A Home 2 Suites by Hilton is proposed near the intersection of Ramsey Road and Interstate 90.
Then we have the Carlin Bay Resort, presumably designed for affluent visitors, but opposed by locals who want to keep their village ambience from the old days.
Let’s not forget that massive remodeling job on what used to be a Shilo Inn on west Appleway — now a Comfort Inn and Suites along with Mainstay Suites.
And we’re not even counting all the residential developments. New neighborhoods are springing up everywhere there’s space.
So obviously, you can read or hear about all the developments and realize that we’re growing — fast and seriously.
You can just drive around and get entangled in ever-worsening traffic hassles.
Yep, we’re under assault from more and more cars, trucks, mini-vans — not to mention back-ups at signals, rush-hour clogging and all the rest of it.
Here’s the professional analysis of non-stop growth, from Sam Wolkenhauer of the Idaho Department of Labor …
“In terms of infrastructure, there is definitely always the possibility of stressing the road system, as well as sewage, water, and the like. This is certainly a possibility.”
A possibility, indeed.
Just ignore that clown behind you, leaning on his horn.
Tim Martin, Coeur d’Alene’s director of streets and engineering, summed up our current experience perfectly …
“We’ve been found,” he said.
It happens to lots of lovely and previously undisturbed towns and regions across the United States.
Tourists go home singing praises of the place. A national TV network shows up to do a Christmas show.
Retirees looking for a place to land — somewhere that isn’t a madhouse — see Idaho’s low taxes and relatively open spaces.
Thus a place like Coeur d’Alene (and all of Kootenai County, really) becomes a lifetime destination.
It seems financially fair, in that the newcomers generally have money — so they pay taxes and buy things from local merchants.
Unfortunately, these people all bring their cars.
“It’s a challenge,” Martin said. “We can upgrade a lot of streets, but not all at once.”
Fortunately, Martin said, that traffic craziness around the Kootenai Health complex on Ironwood Drive is over.
Kudos on that, because it’s a pretty smooth drive these days.
And hey, the city has targeted Sept. 15 for completion of the roadwork — complete with roundabouts — on Seltice Way between Coeur d’Alene and Post Falls.
GOOD THING, too, because residential development is coming to that area between Seltice and the Spokane River.
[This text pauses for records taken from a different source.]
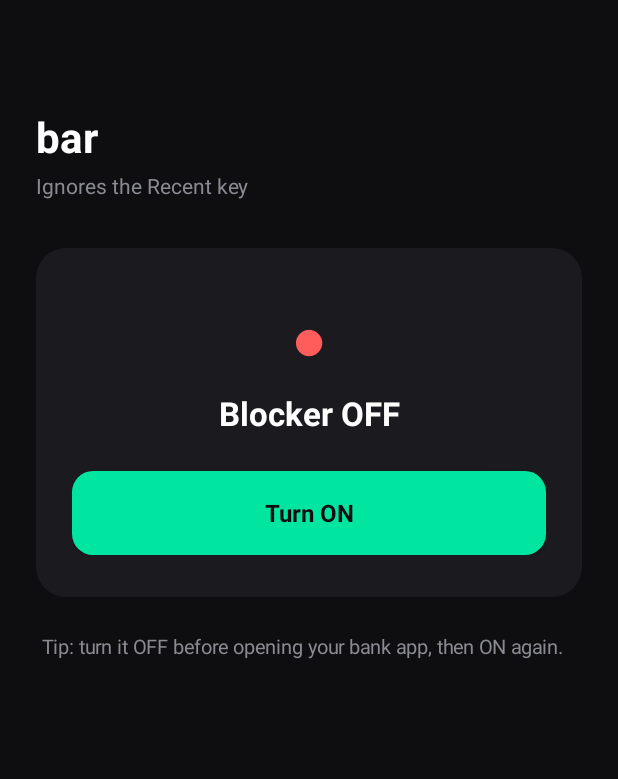
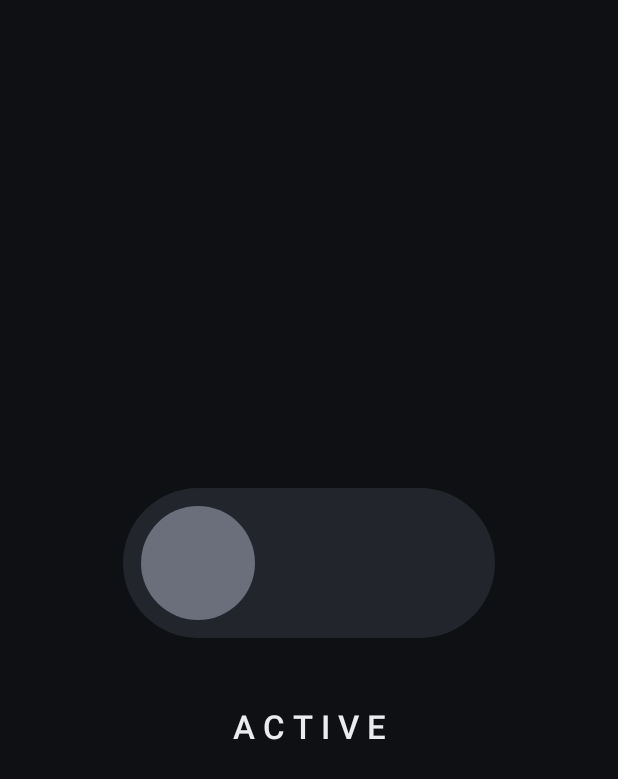
Before and after one commit to lilplutoeth-byte/Keyblocker, an Android app: the screen it shows after launch (MainActivity), on a phone screen of 412 x 824 dp. Shown: the top 779 px of the screen. Run offline under Robolectric (Android 15) with nearby library versions, the phone set to English and light mode, and no system bars.

Commit message:
Add files via upload

```diff
--- a/app/src/main/java/com/example/keyblocker/MainActivity.kt
+++ b/app/src/main/java/com/example/keyblocker/MainActivity.kt
@@ -1,5 +1,7 @@
 package com.example.keyblocker
 
+import android.animation.ArgbEvaluator
+import android.animation.ValueAnimator
 import android.app.Activity
 import android.content.Intent
 import android.content.pm.PackageManager
@@ -9,97 +11,82 @@ import android.graphics.drawable.GradientDrawable
 import android.os.Bundle
 import android.provider.Settings
 import android.view.Gravity
+import android.view.View
 import android.view.ViewGroup
-import android.widget.Button
+import android.widget.FrameLayout
 import android.widget.LinearLayout
 import android.widget.TextView
 import android.widget.Toast
 
 class MainActivity : Activity() {
 
-    private val bg = Color.parseColor("#0E0E10")
-    private val card = Color.parseColor("#1A1A1F")
-    private val accent = Color.parseColor("#00E5A0")
-    private val off = Color.parseColor("#FF5C5C")
-    private val dim = Color.parseColor("#8A8A93")
+    private val bg = Color.parseColor("#0F1013")
+    private val textMain = Color.parseColor("#ECECEF")
+    private val onTrack = Color.parseColor("#6EE7B7")
+    private val offTrack = Color.parseColor("#22252C")
+    private val onThumb = Color.parseColor("#0F1013")
+    private val offThumb = Color.parseColor("#6B6F7B")
 
     private val component =
         "com.example.keyblocker/com.example.keyblocker.KeyBlockerService"
 
-    private lateinit var statusDot: TextView
-    private lateinit var statusText: TextView
-    private lateinit var toggleBtn: Button
-    private lateinit var hint: TextView
+    private lateinit var track: FrameLayout
+    private lateinit var thumb: View
+    private val trackShape = GradientDrawable()
+    private val thumbShape = GradientDrawable()
+    private lateinit var mainText: TextView
+
+    private var travel = 0
+    private var shownOn: Boolean? = null
+    private var curTrack = offTrack
+    private var curThumb = offThumb
 
     private fun dp(v: Int) = (v * resources.displayMetrics.density).toInt()
 
-    private fun round(color: Int, radiusDp: Int) = GradientDrawable().apply {
-        setColor(color)
-        cornerRadius = dp(radiusDp).toFloat()
-    }
-
     override fun onCreate(savedInstanceState: Bundle?) {
         super.onCreate(savedInstanceState)
+        window.statusBarColor = bg
+        window.navigationBarColor = bg
+
+        val trackW = dp(248)
+        val trackH = dp(100)
+        val d = dp(76)
+        val m = dp(12)
+        travel = trackW - d - 2 * m
 
         val root = LinearLayout(this)
         root.orientation = LinearLayout.VERTICAL
-        root.gravity = Gravity.CENTER_HORIZONTAL
+        root.gravity = Gravity.CENTER
         root.setBackgroundColor(bg)
-        root.setPadding(dp(24), dp(72), dp(24), dp(24))
+        root.setPadding(dp(28), dp(28), dp(28), dp(28))
 
-        val title = TextView(this)
-        title.text = "bar"
-        title.setTextColor(Color.WHITE)
-        title.textSize = 28f
-        title.setTypeface(null, Typeface.BOLD)
+        trackShape.cornerRadius = trackH / 2f
+        trackShape.setColor(offTrack)
+        thumbShape.shape = GradientDrawable.OVAL
+        thumbShape.setColor(offThumb)
 
-        val sub = TextView(this)
-        sub.text = "Ignores the Recent key"
-        sub.setTextColor(dim)
-        sub.textSize = 14f
-        sub.setPadding(0, dp(4), 0, dp(32))
+        track = FrameLayout(this)
+        track.background = trackShape
+        track.contentDescription = "Blocker switch"
+        track.setOnClickListener { onToggle() }
+        thumb = View(this)
+        thumb.background = thumbShape
+        val tlp = FrameLayout.LayoutParams(d, d, Gravity.CENTER_VERTICAL or Gravity.START)
+        tlp.leftMargin = m
+        track.addView(thumb, tlp)
+        root.addView(track, LinearLayout.LayoutParams(trackW, trackH))
 
-        val cardView = LinearLayout(this)
-        cardView.orientation = LinearLayout.VERTICAL
-        cardView.gravity = Gravity.CENTER_HORIZONTAL
-        cardView.background = round(card, 20)
-        cardView.setPadding(dp(24), dp(32), dp(24), dp(28))
+        mainText = TextView(this)
+        mainText.setTextColor(textMain)
+        mainText.textSize = 22f
+        mainText.letterSpacing = 0.25f
+        mainText.typeface = Typeface.create("sans-serif-medium", Typeface.NORMAL)
+        mainText.gravity = Gravity.CENTER
+        val mlp = LinearLayout.LayoutParams(
+            ViewGroup.LayoutParams.WRAP_CONTENT, ViewGroup.LayoutParams.WRAP_CONTENT)
+        mlp.topMargin = dp(44)
+        root.addView(mainText, mlp)
 
-        statusDot = TextView(this)
-        statusDot.text = "●"
-        statusDot.textSize = 40f
-        statusDot.gravity = Gravity.CENTER
-
-        statusText = TextView(this)
-        statusText.textSize = 22f
-        statusText.setTypeface(null, Typeface.BOLD)
-        statusText.gravity = Gravity.CENTER
-        statusText.setPadding(0, dp(8), 0, dp(24))
-
-        toggleBtn = Button(this)
-        toggleBtn.setTextColor(bg)
-        toggleBtn.textSize = 16f
-        toggleBtn.setTypeface(null, Typeface.BOLD)
-        toggleBtn.isAllCaps = false
-        toggleBtn.setOnClickListener { onToggle() }
-
-        cardView.addView(statusDot)
-        cardView.addView(statusText)
-        cardView.addView(
-            toggleBtn,
-            LinearLayout.LayoutParams(ViewGroup.LayoutParams.MATCH_PARENT, dp(56))
-        )
-
-        hint = TextView(this)
-        hint.setTextColor(dim)
-        hint.textSize = 13f
-        hint.setPadding(dp(4), dp(24), dp(4), 0)
-
-        root.addView(title)
-        root.addView(sub)
-        root.addView(cardView, LinearLayout.LayoutParams(
-            ViewGroup.LayoutParams.MATCH_PARENT, ViewGroup.LayoutParams.WRAP_CONTENT))
-        root.addView(hint)
         setContentView(root)
     }
 
@@ -121,17 +108,38 @@ class MainActivity : Activity() {
 
     private fun refresh() {
         val on = isServiceOn()
-        statusDot.setTextColor(if (on) accent else off)
-        statusText.text = if (on) "Blocker ON" else "Blocker OFF"
-        statusText.setTextColor(Color.WHITE)
-        toggleBtn.text = if (on) "Turn OFF" else "Turn ON"
-        toggleBtn.background = round(if (on) off else accent, 14)
-        hint.text = if (canToggleDirectly()) {
-            "Tip: turn it OFF before opening your bank app, then ON again."
+        val animate = shownOn != null && shownOn != on
+        applyState(on, animate)
+        shownOn = on
+    }
+
+    private fun applyState(on: Boolean, animate: Boolean) {
+        mainText.text = if (on) "BLOCKED" else "ACTIVE"
+
+        val x = if (on) travel.toFloat() else 0f
+        val toTrack = if (on) onTrack else offTrack
+        val toThumb = if (on) onThumb else offThumb
+
+        if (animate) {
+            thumb.animate().translationX(x).setDuration(240).start()
+            val fromT = curTrack
+            val fromH = curThumb
+            val a = ValueAnimator.ofFloat(0f, 1f)
+            a.duration = 240
+            a.addUpdateListener {
+                val f = it.animatedValue as Float
+                curTrack = ArgbEvaluator().evaluate(f, fromT, toTrack) as Int
+                curThumb = ArgbEvaluator().evaluate(f, fromH, toThumb) as Int
+                trackShape.setColor(curTrack)
+                thumbShape.setColor(curThumb)
+            }
+            a.start()
         } else {
-            "The button opens Accessibility settings. For a true one-tap toggle, " +
-                "grant the extra permission from a PC:\n\n" +
-                "adb shell pm grant com.example.keyblocker android.permission.WRITE_SECURE_SETTINGS"
+            thumb.translationX = x
+            curTrack = toTrack
+            curThumb = toThumb
+            trackShape.setColor(curTrack)
+            thumbShape.setColor(curThumb)
         }
     }
 
--- a/app/src/main/res/drawable/ic_launcher.xml
+++ b/app/src/main/res/drawable/ic_launcher.xml
@@ -5,18 +5,6 @@
     android:viewportWidth="108"
     android:viewportHeight="108">
     <path
-        android:fillColor="#8C8774"
-        android:pathData="M0,0h108v108h-108z" />
-    <path
-        android:fillColor="#6FA8DC"
-        android:pathData="M34.5,50H19a4,4 0 0 0 0,8H34.5z" />
-    <path
-        android:fillColor="#EE5A6B"
-        android:pathData="M34.5,50H54V58H34.5z" />
-    <path
-        android:fillColor="#F9C93E"
-        android:pathData="M54,50H73.5V58H54z" />
-    <path
-        android:fillColor="#4DBF7A"
-        android:pathData="M73.5,50H89a4,4 0 0 1 0,8H73.5z" />
+        android:fillColor="#00E5A0"
+        android:pathData="M29,47h50a7,7 0 0 1 0,14h-50a7,7 0 0 1 0,-14z" />
 </vector>
```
And then there is the issue of going north and south — on U.S. 95, on State Highway 41, and now on Atlas and Ramsey as drivers look for easier routes.
“As people keep moving here,” Martin admitted, “all we can do is widen streets that already exist, try to replace some of our old traffic signals, and add or remove turn lanes as the situation demands — all to keep traffic flowing.
“We’re trying to make it efficient as possible, but our road and street system wasn’t originally designed for this size population.”
There actually is a bottom line to this entire traffic issue.
Just admit it: You live in a booming area now, which above all requires …
So just take a deep breath and remember that your property value is going up by the hour.
Steve Cameron is a columnist for The Press.
A Brand New Day appears Wednesday through Saturday each week. Steve’s sports column runs on Tuesday.